**Assigned task**
Give back a single number: the count of lines in the data that contain the string "Reach".

**Source data**
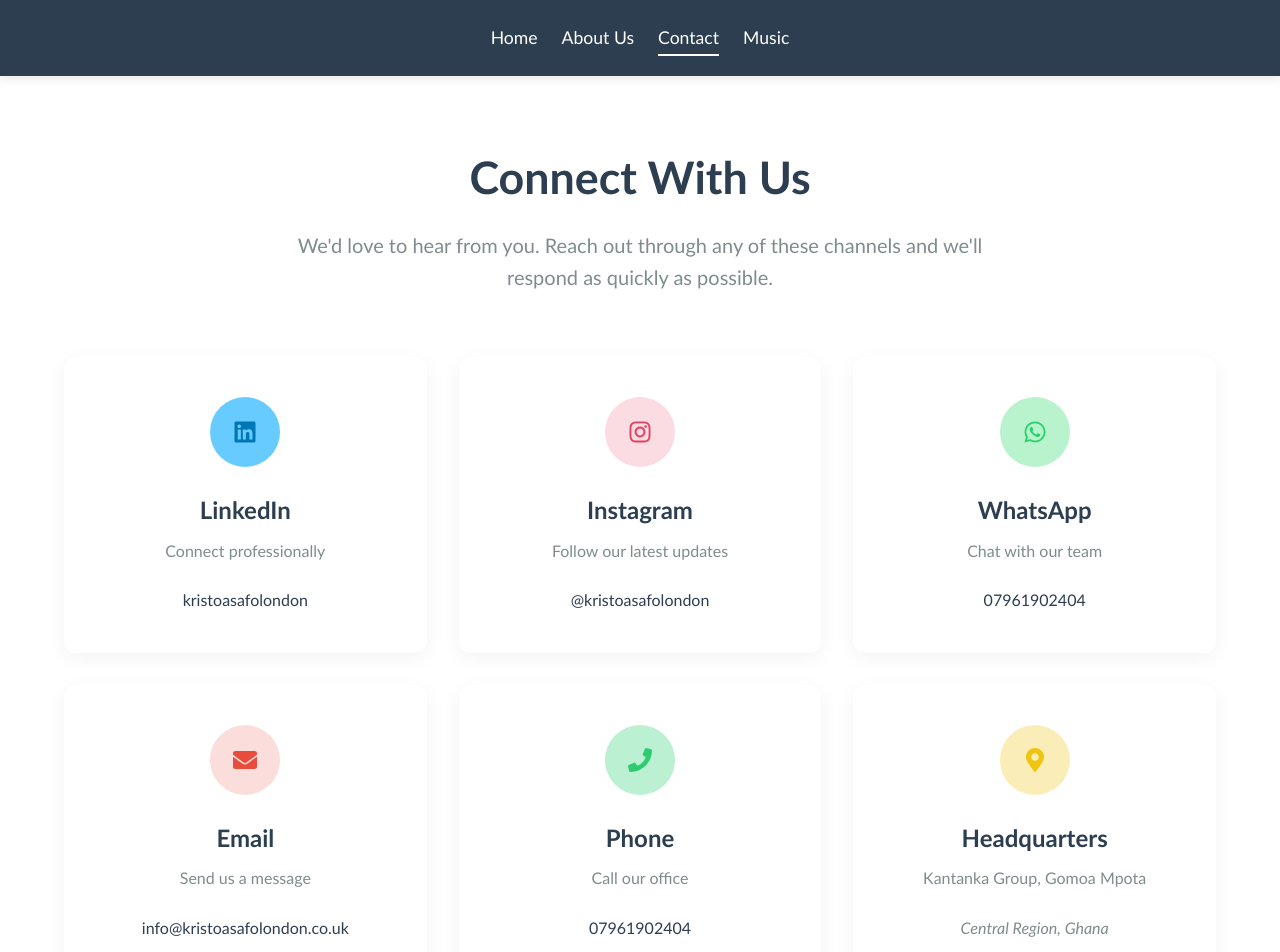
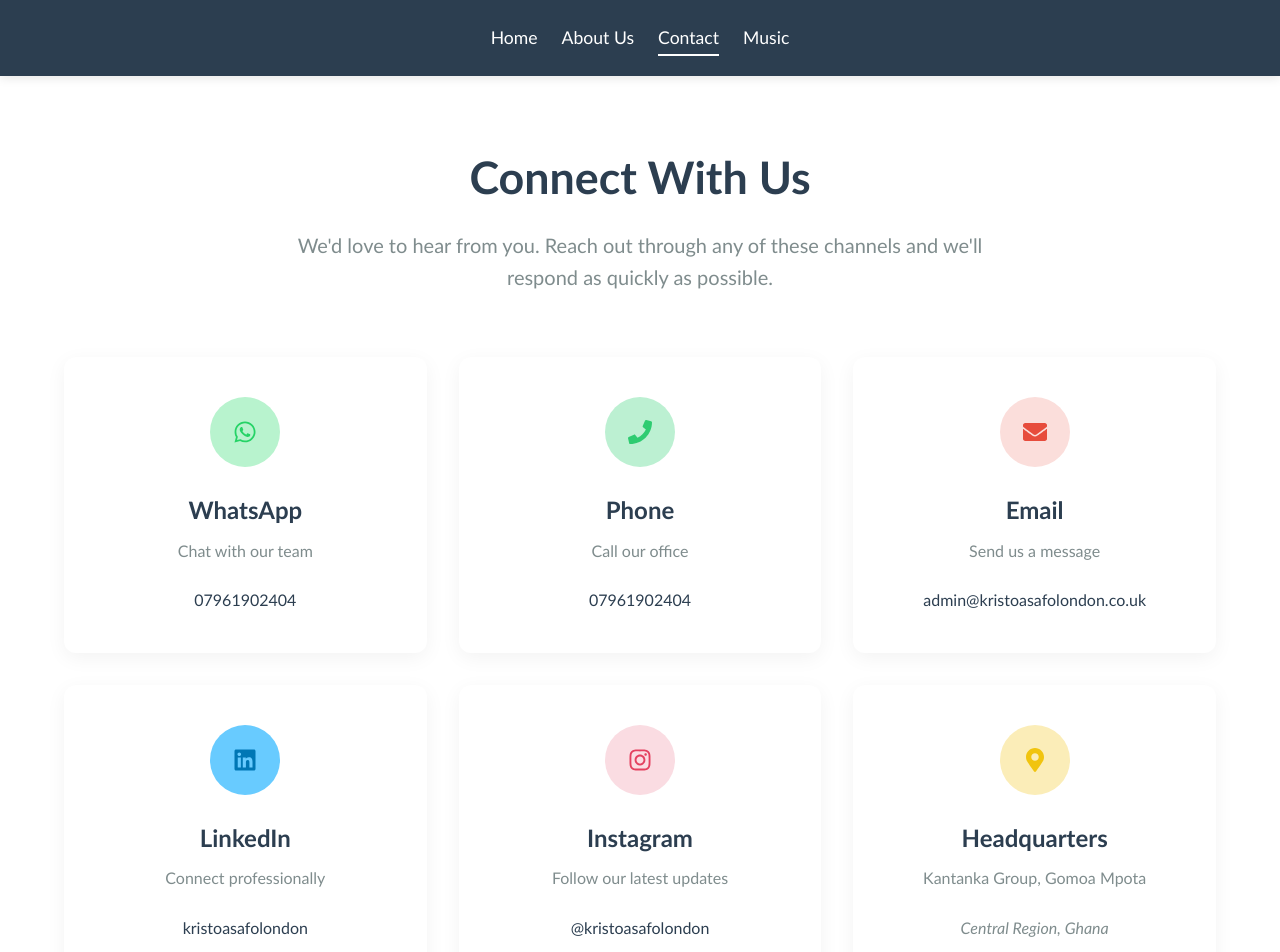
Before and after one commit to Kristo-Asafo-London/church-website, a React (Vite) app: page /contact in a window 1280 px wide. Shown: the top 952 px of the page. Built offline with nearby package versions, Linux system fonts and the light colour scheme.

Commit message:
rearrange contact

```diff
--- a/src/components/sections/ContactUs.tsx
+++ b/src/components/sections/ContactUs.tsx
@@ -8,13 +8,39 @@ export const ContactUs = () => {
     <ContactContainer>
       <ContactHeader>
         <h1>Connect With Us</h1>
-        <p className="subtitle">
-          We'd love to hear from you. Reach out through any of these channels and
-          we'll respond as quickly as possible.
-        </p>
+        <p className="subtitle">We'd love to hear from you. Reach out through any of these channels and we'll respond as quickly as possible.</p>
       </ContactHeader>
 
       <ContactGrid>
+        <ContactCard>
+          <IconCircle color={theme.colors.whatsapp}>
+            <FaWhatsapp size={24} />
+          </IconCircle>
+          <h3>WhatsApp</h3>
+          <p>Chat with our team</p>
+          <ContactLink href="https://wa.me/+447961902404" target="_blank">
+            07961902404
+          </ContactLink>
+        </ContactCard>
+
+        <ContactCard>
+          <IconCircle color={theme.colors.accent}>
+            <FaPhone size={24} />
+          </IconCircle>
+          <h3>Phone</h3>
+          <p>Call our office</p>
+          <ContactLink href="tel:+447961902404">07961902404</ContactLink>
+        </ContactCard>
+
+        <ContactCard>
+          <IconCircle color={theme.colors.primary}>
+            <FaEnvelope size={24} />
+          </IconCircle>
+          <h3>Email</h3>
+          <p>Send us a message</p>
+          <ContactLink href="mailto:admin@kristoasafolondon.co.uk">admin@kristoasafolondon.co.uk</ContactLink>
+        </ContactCard>
+
         <ContactCard>
           <IconCircle color={theme.colors.linkedin}>
             <FaLinkedin size={24} />
@@ -38,57 +64,24 @@ export const ContactUs = () => {
         </ContactCard>
 
         <ContactCard>
-          <IconCircle color={theme.colors.whatsapp}>
-            <FaWhatsapp size={24} />
-          </IconCircle>
-          <h3>WhatsApp</h3>
-          <p>Chat with our team</p>
-          <ContactLink href="https://wa.me/+447961902404" target="_blank">
-          07961902404
-          </ContactLink>
-        </ContactCard>
-
-        <ContactCard>
-          <IconCircle color={theme.colors.primary}>
-            <FaEnvelope size={24} />
-          </IconCircle>
-          <h3>Email</h3>
-          <p>Send us a message</p>
-          <ContactLink href="mailto:info@kristoasafolondon.co.uk">
-            info@kristoasafolondon.co.uk
-          </ContactLink>
-        </ContactCard>
-
-        <ContactCard>
-          <IconCircle color={theme.colors.accent}>
-            <FaPhone size={24} />
-          </IconCircle>
-          <h3>Phone</h3>
-          <p>Call our office</p>
-          <ContactLink href="tel:+447961902404">
-          07961902404
-          </ContactLink>
-        </ContactCard>
-
-        <ContactCard>
           <IconCircle color={theme.colors.secondary}>
             <FaMapMarkerAlt size={24} />
           </IconCircle>
           <h3>Headquarters</h3>
           <p>Kantanka Group, Gomoa Mpota</p>
-          <Address>
-            Central Region, Ghana
-          </Address>
+          <Address>Central Region, Ghana</Address>
         </ContactCard>
       </ContactGrid>
 
       <HoursSection>
-        <h2><FaClock style={{ marginRight: '10px' }} /> Office Hours</h2>
+        <h2>
+          <FaClock style={{ marginRight: "10px" }} /> Office Hours
+        </h2>
         <HoursGrid>
           <div>
             <h4>Weekdays</h4>
             <p>Monday - Friday</p>
-            <p>8:00  - 17:00 UTC</p>
+            <p>8:00 - 17:00 UTC</p>
           </div>
           <div>
             <h4>Weekends</h4>
```
Also changed, not shown: 1 other file (tests, documents, lock files or other folders).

**Exercise response**
2